◆ ABOUT THIS TASK ◆
The answer is the set of lines that include "export", copied from the data below.

◆ RECORDS FOR THIS EXERCISE ◆
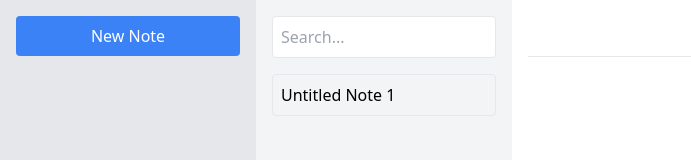
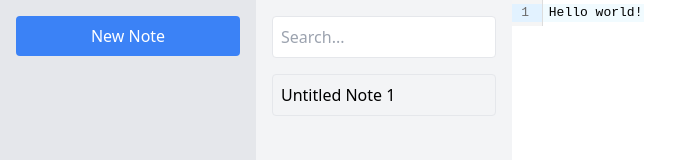
Before and after one commit to LyndonFan/Aether, a React (Create React App) app: page / in a window 1280 px wide. Both pictures are taken after a click on the button "New Note". Shown: the top 160 px of the page, without its empty margins (0-691 px from the left). Built offline with nearby package versions, Linux system fonts and the light colour scheme.

Commit message:
feat: find right lib for editing

```diff
--- a/src/App.tsx
+++ b/src/App.tsx
@@ -2,11 +2,12 @@ import React, { useState } from "react";
 import Sidebar from "./components/Sidebar";
 import NoteList from "./components/NoteList";
 import NoteEditor from "./components/NoteEditor";
+import { v4 as uuid } from "uuid";
 
 interface Note {
 	id: string;
 	title: string;
-	content: string[];
+	content: string;
 }
 
 export default function App(): React.JSX.Element {
@@ -17,9 +18,9 @@ export default function App(): React.JSX.Element {
 
 	const createNewNote = () => {
 		const newNote: Note = {
-			id: Date.now().toString(),
+			id: uuid(),
 			title: `Untitled Note ${notes.length + 1}`,
-			content: [""],
+			content: "Hello world!",
 		};
 		setNotes([...notes, newNote]);
 		setCurrentNoteId(newNote.id);
@@ -29,18 +30,13 @@ export default function App(): React.JSX.Element {
 		setCurrentNoteId(id);
 	};
 
-	const updateNoteContent = (
-		lineIndex: number,
-		content: string
-	) => {
+	const updateNoteContent = (content: string) => {
 		setNotes(
 			notes.map((note) =>
 				note.id === currentNoteId
 					? {
 							...note,
-							content: note.content.map((line, index) =>
-								index === lineIndex ? content : line
-							),
+							content: content,
 					  }
 					: note
 			)
--- a/src/components/NoteEditor.tsx
+++ b/src/components/NoteEditor.tsx
@@ -1,11 +1,14 @@
 import React from "react";
+import CodeMirror from "@uiw/react-codemirror";
+import {
+	markdown,
+	markdownLanguage,
+} from "@codemirror/lang-markdown";
+import { languages } from "@codemirror/language-data";
 
 interface NoteEditorProps {
-	noteContent: string[];
-	updateNoteContent: (
-		lineIndex: number,
-		content: string
-	) => void;
+	noteContent: string;
+	updateNoteContent: (content: string) => void;
 }
 
 export default function NoteEditor({
@@ -13,22 +16,15 @@ export default function NoteEditor({
 	updateNoteContent,
 }: NoteEditorProps): React.JSX.Element {
 	return (
-		<div className="flex-1 h-screen p-4">
-			{noteContent.map((line, index) => (
-				<div
-					key={index}
-					contentEditable
-					className="border-b p-2"
-					onInput={(e) =>
-						updateNoteContent(
-							index,
-							(e.target as HTMLDivElement).innerText
-						)
-					}
-				>
-					{line}
-				</div>
-			))}
-		</div>
+		<CodeMirror
+			value={noteContent}
+			extensions={[
+				markdown({
+					base: markdownLanguage,
+					codeLanguages: languages,
+				}),
+			]}
+			onChange={updateNoteContent}
+		/>
 	);
 }
```
Also changed, not shown: package.json (+7 -0 lines), 1 other file (tests, documents, lock files or other folders).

◆ RESPONSE ◆
 export default function App(): React.JSX.Element {
@@ -17,9 +18,9 @@ export default function App(): React.JSX.Element {
@@ -29,18 +30,13 @@ export default function App(): React.JSX.Element {
 export default function NoteEditor({
@@ -13,22 +16,15 @@ export default function NoteEditor({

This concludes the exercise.